-- Required work --
Return the lines below that carry the word "templates".

↓↓↓

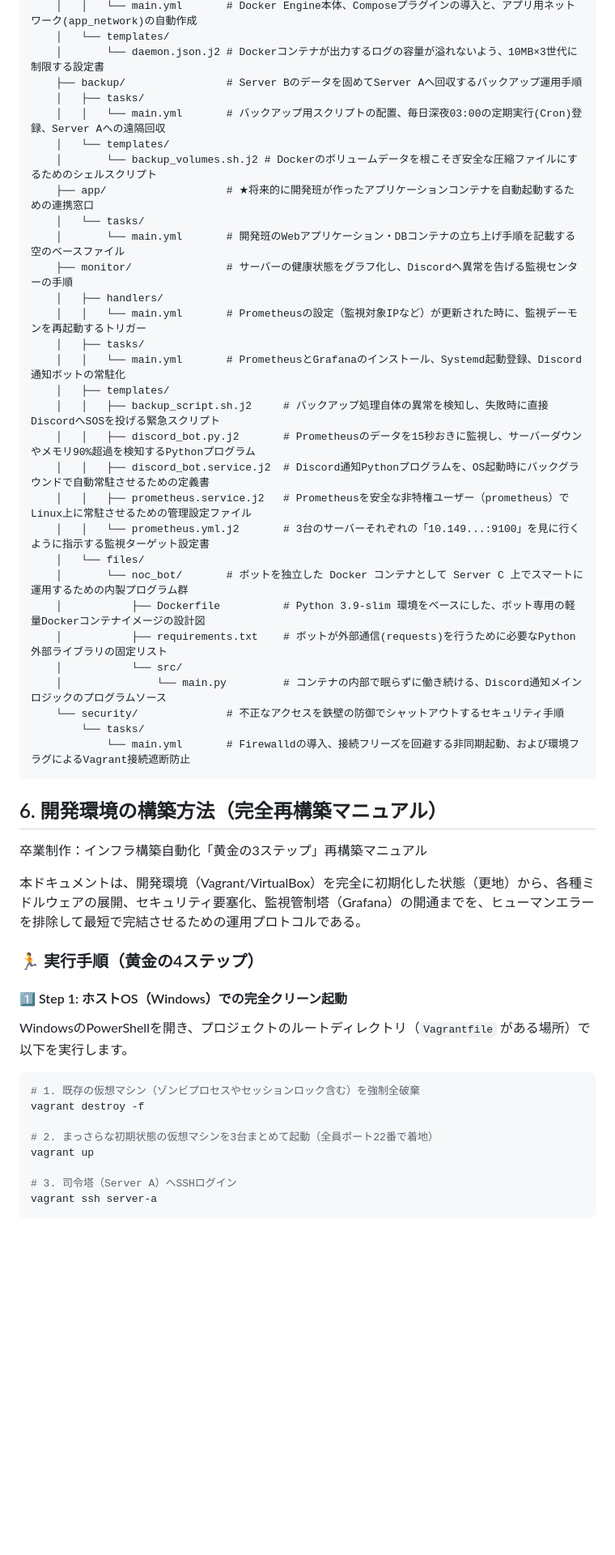
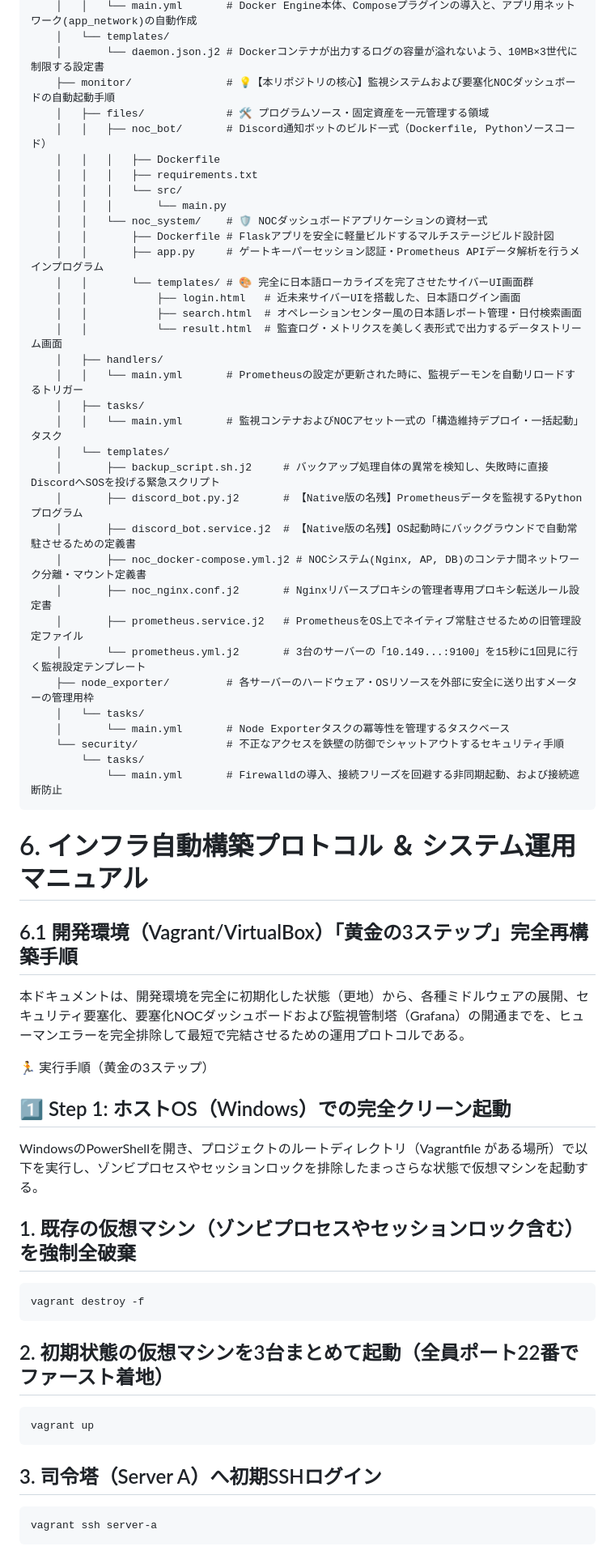
Before and after one commit to rio-kimura/infrastructure-repo, a Markdown page: README.md, the part around one of its changes. Shown at 81% size. Rendered like a GitHub page; blank space fills up the shorter version.

````diff
--- a/README.md
+++ b/README.md
@@ -147,56 +150,60 @@ infrastructure-repo/
     │   │   └── main.yml       # Docker Engine本体、Composeプラグインの導入と、アプリ用ネットワーク(app_network)の自動作成
     │   └── templates/
     │       └── daemon.json.j2 # Dockerコンテナが出力するログの容量が溢れないよう、10MB×3世代に制限する設定書
-    ├── backup/                # Server Bのデータを固めてServer Aへ回収するバックアップ運用手順
+    ├── monitor/               # 💡【本リポジトリの核心】監視システムおよび要塞化NOCダッシュボードの自動起動手順
+    │   ├── files/             # 🛠️ プログラムソース・固定資産を一元管理する領域
+    │   │   ├── noc_bot/       # Discord通知ボットのビルド一式（Dockerfile, Pythonソースコード）
+    │   │   │   ├── Dockerfile
+    │   │   │   ├── requirements.txt
+    │   │   │   └── src/
+    │   │   │       └── main.py
+    │   │   └── noc_system/    # 🛡️ NOCダッシュボードアプリケーションの資材一式
+    │   │       ├── Dockerfile # Flaskアプリを安全に軽量ビルドするマルチステージビルド設計図
+    │   │       ├── app.py     # ゲートキーパーセッション認証・Prometheus APIデータ解析を行うメインプログラム
+    │   │       └── templates/ # 🎨 完全に日本語ローカライズを完了させたサイバーUI画面群
+    │   │           ├── login.html   # 近未来サイバーUIを搭載した、日本語ログイン画面
+    │   │           ├── search.html  # オペレーションセンター風の日本語レポート管理・日付検索画面
+    │   │           └── result.html  # 監査ログ・メトリクスを美しく表形式で出力するデータストリーム画面
+    │   ├── handlers/
+    │   │   └── main.yml       # Prometheusの設定が更新された時に、監視デーモンを自動リロードするトリガー
     │   ├── tasks/
-    │   │   └── main.yml       # バックアップ用スクリプトの配置、毎日深夜03:00の定期実行(Cron)登録、Server Aへの遠隔回収
+    │   │   └── main.yml       # 監視コンテナおよびNOCアセット一式の「構造維持デプロイ・一括起動」タスク
     │   └── templates/
-    │       └── backup_volumes.sh.j2 # Dockerのボリュームデータを根こそぎ安全な圧縮ファイルにするためのシェルスクリプト
-    ├── app/                   # ★将来的に開発班が作ったアプリケーションコンテナを自動起動するための連携窓口
+    │       ├── backup_script.sh.j2     # バックアップ処理自体の異常を検知し、失敗時に直接DiscordへSOSを投げる緊急スクリプト
+    │       ├── discord_bot.py.j2       # 【Native版の名残】Prometheusデータを監視するPythonプログラム
+    │       ├── discord_bot.service.j2  # 【Native版の名残】OS起動時にバックグラウンドで自動常駐させるための定義書
+    │       ├── noc_docker-compose.yml.j2 # NOCシステム(Nginx, AP, DB)のコンテナ間ネットワーク分離・マウント定義書
+    │       ├── noc_nginx.conf.j2       # Nginxリバースプロキシの管理者専用プロキシ転送ルール設定書
+    │       ├── prometheus.service.j2   # PrometheusをOS上でネイティブ常駐させるための旧管理設定ファイル
+    │       └── prometheus.yml.j2       # 3台のサーバーの「10.149...:9100」を15秒に1回見に行く監視設定テンプレート
+    ├── node_exporter/         # 各サーバーのハードウェア・OSリソースを外部に安全に送り出すメーターの管理用枠
     │   └── tasks/
-    │       └── main.yml       # 開発班のWebアプリケーション・DBコンテナの立ち上げ手順を記載する空のベースファイル
-    ├── monitor/               # サーバーの健康状態をグラフ化し、Discordへ異常を告げる監視センターの手順
-    │   ├── handlers/
-    │   │   └── main.yml       # Prometheusの設定（監視対象IPなど）が更新された時に、監視デーモンを再起動するトリガー
-    │   ├── tasks/
-    │   │   └── main.yml       # PrometheusとGrafanaのインストール、Systemd起動登録、Discord通知ボットの常駐化
-    │   ├── templates/
-    │   │   ├── backup_script.sh.j2     # バックアップ処理自体の異常を検知し、失敗時に直接DiscordへSOSを投げる緊急スクリプト
-    │   │   ├── discord_bot.py.j2       # Prometheusのデータを15秒おきに監視し、サーバーダウンやメモリ90%超過を検知するPythonプログラム
-    │   │   ├── discord_bot.service.j2  # Discord通知Pythonプログラムを、OS起動時にバックグラウンドで自動常駐させるための定義書
-    │   │   ├── prometheus.service.j2   # Prometheusを安全な非特権ユーザー（prometheus）でLinux上に常駐させるための管理設定ファイル
-    │   │   └── prometheus.yml.j2       # 3台のサーバーそれぞれの「10.149...:9100」を見に行くように指示する監視ターゲット設定書
-    │   └── files/
-    │       └── noc_bot/       # ボットを独立した Docker コンテナとして Server C 上でスマートに運用するための内製プログラム群
-    │           ├── Dockerfile          # Python 3.9-slim 環境をベースにした、ボット専用の軽量Dockerコンテナイメージの設計図
-    │           ├── requirements.txt    # ボットが外部通信(requests)を行うために必要なPython外部ライブラリの固定リスト
-    │           └── src/
-    │               └── main.py         # コンテナの内部で眠らずに働き続ける、Discord通知メインロジックのプログラムソース
+    │       └── main.yml       # Node Exporterタスクの冪等性を管理するタスクベース
     └── security/              # 不正なアクセスを鉄壁の防御でシャットアウトするセキュリティ手順
         └── tasks/
-            └── main.yml       # Firewalldの導入、接続フリーズを回避する非同期起動、および環境フラグによるVagrant接続遮断防止
+            └── main.yml       # Firewalldの導入、接続フリーズを回避する非同期起動、および接続遮断防止
 ```
 
-## 6. 開発環境の構築方法（完全再構築マニュアル）
+# 6. インフラ自動構築プロトコル ＆ システム運用マニュアル
+## 6.1 開発環境（Vagrant/VirtualBox）「黄金の3ステップ」完全再構築手順
+本ドキュメントは、開発環境を完全に初期化した状態（更地）から、各種ミドルウェアの展開、セキュリティ要塞化、要塞化NOCダッシュボードおよび監視管制塔（Grafana）の開通までを、ヒューマンエラーを完全排除して最短で完結させるための運用プロトコルである。
 
-卒業制作：インフラ構築自動化「黄金の3ステップ」再構築マニュアル
+🏃 実行手順（黄金の3ステップ）
+## 1️⃣ Step 1: ホストOS（Windows）での完全クリーン起動
+WindowsのPowerShellを開き、プロジェクトのルートディレクトリ（Vagrantfile がある場所）で以下を実行し、ゾンビプロセスやセッションロックを排除したまっさらな状態で仮想マシンを起動する。
 
-本ドキュメントは、開発環境（Vagrant/VirtualBox）を完全に初期化した状態（更地）から、各種ミドルウェアの展開、セキュリティ要塞化、監視管制塔（Grafana）の開通までを、ヒューマンエラーを排除して最短で完結させるための運用プロトコルである。
+## 1. 既存の仮想マシン（ゾンビプロセスやセッションロック含む）を強制全破棄
+```
+vagrant destroy -f
+```
 
-### 🏃 実行手順（黄金の4ステップ）
+## 2. 初期状態の仮想マシンを3台まとめて起動（全員ポート22番でファースト着地）
+```
+vagrant up
+```
 
-#### 1️⃣ Step 1: ホストOS（Windows）での完全クリーン起動
-
-WindowsのPowerShellを開き、プロジェクトのルートディレクトリ（`Vagrantfile` がある場所）で以下を実行します。
-
-```powershell
-# 1. 既存の仮想マシン（ゾンビプロセスやセッションロック含む）を強制全破棄
-vagrant destroy -f
-
-# 2. まっさらな初期状態の仮想マシンを3台まとめて起動（全員ポート22番で着地）
-vagrant up
-
-# 3. 司令塔（Server A）へSSHログイン
+## 3. 司令塔（Server A）へ初期SSHログイン
+```
 vagrant ssh server-a
 ```
 
````
Also changed, not shown: other parts of README.md (+209 -161 lines).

↑↑↑

-- Reply --
     │   └── templates/
+    │   │       └── templates/ # 🎨 完全に日本語ローカライズを完了させたサイバーUI画面群
     │   └── templates/
-    │   ├── templates/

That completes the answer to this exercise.